The economist Joseph Schumpeter used the term "creative destruction" to describe how innovation creates new markets while bringing ruin to old ones. In San Francisco earlier this year, we got a glimpse of how this concept might play out in the games industry.
OnLive, a service that promises to deliver the most sophisticated games to consumers without requiring consoles or high-end PCs, trumpeted its Schumpeterian challenge to Sony, Microsoft and other hardware manufacturers at GDC. The idea is that OnLive will transform the tubes of the internet into controller and video connections. Games will run on OnLive servers, and the internet will carry players' commands in and real-time video out - streaming games, in other words. Though OnLive's debut prompted skepticism, it's success could effectively render most current gaming hardware obsolete.
Not long at all after OnLive's appearance at GDC, two other businesses stepped forward to offer their own solutions for streaming games: Gaikai and Otoy. Their near simultaneous debut alongside OnLive could signal a historic wave about to hit the games industry. If streaming becomes the dominant model for game distribution, then we'll see disc-based gaming overturned at its crest, at the very moment when it threatens to submerge all other entertainment media. To get a sense of what this change could mean, The Escapist spoke with David Perry of Gaikai, Jules Urbach of Otoy and David Helgason, CEO of Unity, a software company that specializes in development tools for making streaming games.
The streaming revolution will effect big changes on three principal groups: game makers, hardware manufacturers and players. We'll take each group in turn.
Developer's New World
OnLive makes its service clear. You pay them a fee and either download their plug-in or hook up their "MicroConsole" to your TV. Then, you go online, browse their game catalog, choose a game and play it.
Gaikai and Otoy haven't said quite how their models will work, but they'll amount to something similar. "I'm trying to make the videogame industry's games more convenient than Flash," says Perry. "That's all."
Streaming technology seems to help developers by eliminating both the console middle-man and PC system requirements, which dramatically shrink their potential customer base. But it also poses challenges: It could place more computing power in the hands of developers than they know how to leverage, and it could enable a tempting but tricky new business model.
First, power. Jules Urbach is the CEO of both Otoy and LightStage, the company behind a new video capture technology that produces ultra-realistic computer graphics. Urbach thinks moving games from consoles to servers will result in never-before-seen levels of graphical realism.
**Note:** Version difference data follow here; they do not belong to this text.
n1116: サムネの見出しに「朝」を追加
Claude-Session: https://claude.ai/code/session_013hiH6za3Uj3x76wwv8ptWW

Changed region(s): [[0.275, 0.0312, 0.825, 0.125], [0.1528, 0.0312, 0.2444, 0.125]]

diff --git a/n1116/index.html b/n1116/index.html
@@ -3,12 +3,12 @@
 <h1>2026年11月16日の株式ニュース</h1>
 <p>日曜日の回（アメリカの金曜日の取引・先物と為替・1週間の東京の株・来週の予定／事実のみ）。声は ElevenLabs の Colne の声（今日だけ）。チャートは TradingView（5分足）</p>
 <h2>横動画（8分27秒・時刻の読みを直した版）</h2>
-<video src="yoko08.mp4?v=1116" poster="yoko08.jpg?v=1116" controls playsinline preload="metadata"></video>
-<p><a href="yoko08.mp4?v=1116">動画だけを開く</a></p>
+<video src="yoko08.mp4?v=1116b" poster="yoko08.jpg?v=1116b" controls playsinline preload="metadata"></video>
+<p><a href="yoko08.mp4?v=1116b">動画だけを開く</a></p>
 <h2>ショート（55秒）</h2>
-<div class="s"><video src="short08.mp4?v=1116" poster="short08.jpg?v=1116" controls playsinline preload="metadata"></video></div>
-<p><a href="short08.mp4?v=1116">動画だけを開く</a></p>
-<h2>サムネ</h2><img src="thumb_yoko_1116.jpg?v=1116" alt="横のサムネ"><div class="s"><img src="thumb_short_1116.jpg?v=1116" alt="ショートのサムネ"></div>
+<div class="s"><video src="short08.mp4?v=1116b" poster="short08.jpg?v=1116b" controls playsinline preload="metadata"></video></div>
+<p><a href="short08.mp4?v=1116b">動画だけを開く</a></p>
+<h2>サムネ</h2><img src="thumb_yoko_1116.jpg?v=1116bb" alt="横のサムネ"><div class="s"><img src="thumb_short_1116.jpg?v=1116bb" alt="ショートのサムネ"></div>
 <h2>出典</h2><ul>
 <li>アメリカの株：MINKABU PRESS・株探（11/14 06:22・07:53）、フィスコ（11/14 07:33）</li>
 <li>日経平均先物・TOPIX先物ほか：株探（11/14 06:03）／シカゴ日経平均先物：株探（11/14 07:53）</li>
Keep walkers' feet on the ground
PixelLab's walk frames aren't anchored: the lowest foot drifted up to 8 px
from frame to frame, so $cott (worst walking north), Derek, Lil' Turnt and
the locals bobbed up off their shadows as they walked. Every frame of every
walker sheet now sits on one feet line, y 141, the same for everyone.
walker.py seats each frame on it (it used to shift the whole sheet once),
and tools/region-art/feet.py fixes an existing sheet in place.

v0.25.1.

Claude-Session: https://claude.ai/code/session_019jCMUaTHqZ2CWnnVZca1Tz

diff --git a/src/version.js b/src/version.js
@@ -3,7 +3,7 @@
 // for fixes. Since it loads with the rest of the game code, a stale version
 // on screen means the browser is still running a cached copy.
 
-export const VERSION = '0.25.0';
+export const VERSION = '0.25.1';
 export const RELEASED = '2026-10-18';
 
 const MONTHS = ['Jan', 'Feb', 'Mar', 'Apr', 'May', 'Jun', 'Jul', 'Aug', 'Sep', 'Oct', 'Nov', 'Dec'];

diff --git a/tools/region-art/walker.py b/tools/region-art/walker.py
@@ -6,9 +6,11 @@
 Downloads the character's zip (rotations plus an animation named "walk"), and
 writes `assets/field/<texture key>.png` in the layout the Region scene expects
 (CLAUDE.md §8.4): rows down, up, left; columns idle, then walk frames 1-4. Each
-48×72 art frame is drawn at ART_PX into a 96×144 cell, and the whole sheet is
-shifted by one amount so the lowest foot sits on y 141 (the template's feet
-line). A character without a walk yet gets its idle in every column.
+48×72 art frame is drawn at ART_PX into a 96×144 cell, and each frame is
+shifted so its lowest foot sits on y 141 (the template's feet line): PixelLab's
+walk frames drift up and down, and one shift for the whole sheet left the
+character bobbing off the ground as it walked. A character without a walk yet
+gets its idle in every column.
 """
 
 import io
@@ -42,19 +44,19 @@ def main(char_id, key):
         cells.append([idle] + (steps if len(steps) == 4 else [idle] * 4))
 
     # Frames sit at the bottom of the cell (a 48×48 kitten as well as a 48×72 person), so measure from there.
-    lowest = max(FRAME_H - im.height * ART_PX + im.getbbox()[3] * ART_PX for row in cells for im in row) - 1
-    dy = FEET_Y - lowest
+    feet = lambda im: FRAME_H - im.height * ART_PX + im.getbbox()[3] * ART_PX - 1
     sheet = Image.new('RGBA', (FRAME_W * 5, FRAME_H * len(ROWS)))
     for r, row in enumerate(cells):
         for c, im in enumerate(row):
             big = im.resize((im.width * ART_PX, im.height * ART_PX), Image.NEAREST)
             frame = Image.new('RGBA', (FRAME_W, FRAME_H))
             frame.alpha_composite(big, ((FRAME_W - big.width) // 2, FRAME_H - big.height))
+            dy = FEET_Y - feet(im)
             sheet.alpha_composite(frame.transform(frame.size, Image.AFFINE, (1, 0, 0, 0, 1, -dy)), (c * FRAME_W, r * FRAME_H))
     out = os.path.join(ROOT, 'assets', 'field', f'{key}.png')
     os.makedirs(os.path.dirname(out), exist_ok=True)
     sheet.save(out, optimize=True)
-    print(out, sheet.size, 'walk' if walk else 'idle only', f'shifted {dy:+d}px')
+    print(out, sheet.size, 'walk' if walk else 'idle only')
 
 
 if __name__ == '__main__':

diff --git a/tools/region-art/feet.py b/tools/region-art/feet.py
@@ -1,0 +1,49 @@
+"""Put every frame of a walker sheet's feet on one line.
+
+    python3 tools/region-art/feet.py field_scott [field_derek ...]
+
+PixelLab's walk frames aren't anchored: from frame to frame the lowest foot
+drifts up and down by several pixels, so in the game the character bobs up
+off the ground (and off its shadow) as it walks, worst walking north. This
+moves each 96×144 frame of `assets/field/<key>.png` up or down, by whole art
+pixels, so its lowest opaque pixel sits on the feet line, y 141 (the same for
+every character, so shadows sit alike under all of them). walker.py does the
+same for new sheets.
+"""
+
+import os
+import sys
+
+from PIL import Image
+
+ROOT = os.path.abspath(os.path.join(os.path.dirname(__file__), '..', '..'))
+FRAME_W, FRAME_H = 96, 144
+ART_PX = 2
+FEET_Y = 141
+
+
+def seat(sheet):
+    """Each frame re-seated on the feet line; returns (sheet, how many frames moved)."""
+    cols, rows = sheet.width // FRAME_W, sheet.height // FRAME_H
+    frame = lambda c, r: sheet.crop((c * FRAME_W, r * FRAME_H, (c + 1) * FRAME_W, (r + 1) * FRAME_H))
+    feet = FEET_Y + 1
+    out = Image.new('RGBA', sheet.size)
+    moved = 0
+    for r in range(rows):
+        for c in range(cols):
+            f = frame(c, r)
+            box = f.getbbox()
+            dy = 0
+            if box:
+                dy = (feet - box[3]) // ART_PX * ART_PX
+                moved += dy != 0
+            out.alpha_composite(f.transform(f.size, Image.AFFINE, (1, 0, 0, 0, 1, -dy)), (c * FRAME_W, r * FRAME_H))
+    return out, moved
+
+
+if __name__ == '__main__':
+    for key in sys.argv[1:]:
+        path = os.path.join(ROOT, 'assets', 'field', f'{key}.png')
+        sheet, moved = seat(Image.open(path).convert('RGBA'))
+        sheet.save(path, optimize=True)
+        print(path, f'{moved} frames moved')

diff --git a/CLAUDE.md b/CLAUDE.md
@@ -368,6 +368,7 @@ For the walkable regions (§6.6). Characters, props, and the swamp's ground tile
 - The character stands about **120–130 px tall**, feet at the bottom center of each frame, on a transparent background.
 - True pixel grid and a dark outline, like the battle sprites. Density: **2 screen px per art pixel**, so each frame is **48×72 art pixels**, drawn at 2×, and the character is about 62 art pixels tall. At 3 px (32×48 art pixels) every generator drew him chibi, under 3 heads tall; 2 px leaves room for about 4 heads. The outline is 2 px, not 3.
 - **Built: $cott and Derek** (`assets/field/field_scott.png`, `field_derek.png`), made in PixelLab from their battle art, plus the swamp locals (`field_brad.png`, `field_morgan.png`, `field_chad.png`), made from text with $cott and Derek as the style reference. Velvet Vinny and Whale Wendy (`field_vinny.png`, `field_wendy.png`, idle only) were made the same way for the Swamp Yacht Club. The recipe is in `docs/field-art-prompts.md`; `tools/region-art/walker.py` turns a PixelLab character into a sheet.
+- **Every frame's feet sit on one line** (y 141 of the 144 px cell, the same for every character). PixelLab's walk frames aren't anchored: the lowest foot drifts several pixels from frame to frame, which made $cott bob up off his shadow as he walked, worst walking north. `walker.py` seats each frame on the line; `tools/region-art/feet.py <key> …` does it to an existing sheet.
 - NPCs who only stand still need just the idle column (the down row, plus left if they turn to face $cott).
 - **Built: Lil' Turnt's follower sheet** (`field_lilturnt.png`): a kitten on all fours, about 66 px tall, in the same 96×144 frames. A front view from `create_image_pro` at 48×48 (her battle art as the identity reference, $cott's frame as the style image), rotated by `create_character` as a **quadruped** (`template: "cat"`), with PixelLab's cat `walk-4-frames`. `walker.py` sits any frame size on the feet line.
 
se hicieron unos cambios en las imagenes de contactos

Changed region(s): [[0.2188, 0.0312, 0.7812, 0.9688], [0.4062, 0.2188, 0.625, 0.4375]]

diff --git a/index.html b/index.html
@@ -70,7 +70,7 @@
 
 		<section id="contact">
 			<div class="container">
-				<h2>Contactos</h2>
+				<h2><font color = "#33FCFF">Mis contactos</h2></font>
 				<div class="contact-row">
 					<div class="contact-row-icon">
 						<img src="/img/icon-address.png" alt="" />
He argues the hardware arms-race we see among gaming platforms today will always result in a compromise between quality and price. A console manufacturer must always develop an affordable platform to gain the largest possible installation base. "Can it ever compete with what you're going to get on the highest-end device? Probably not," says Urbach. "And even if it does, there's something beyond that." The Cloud.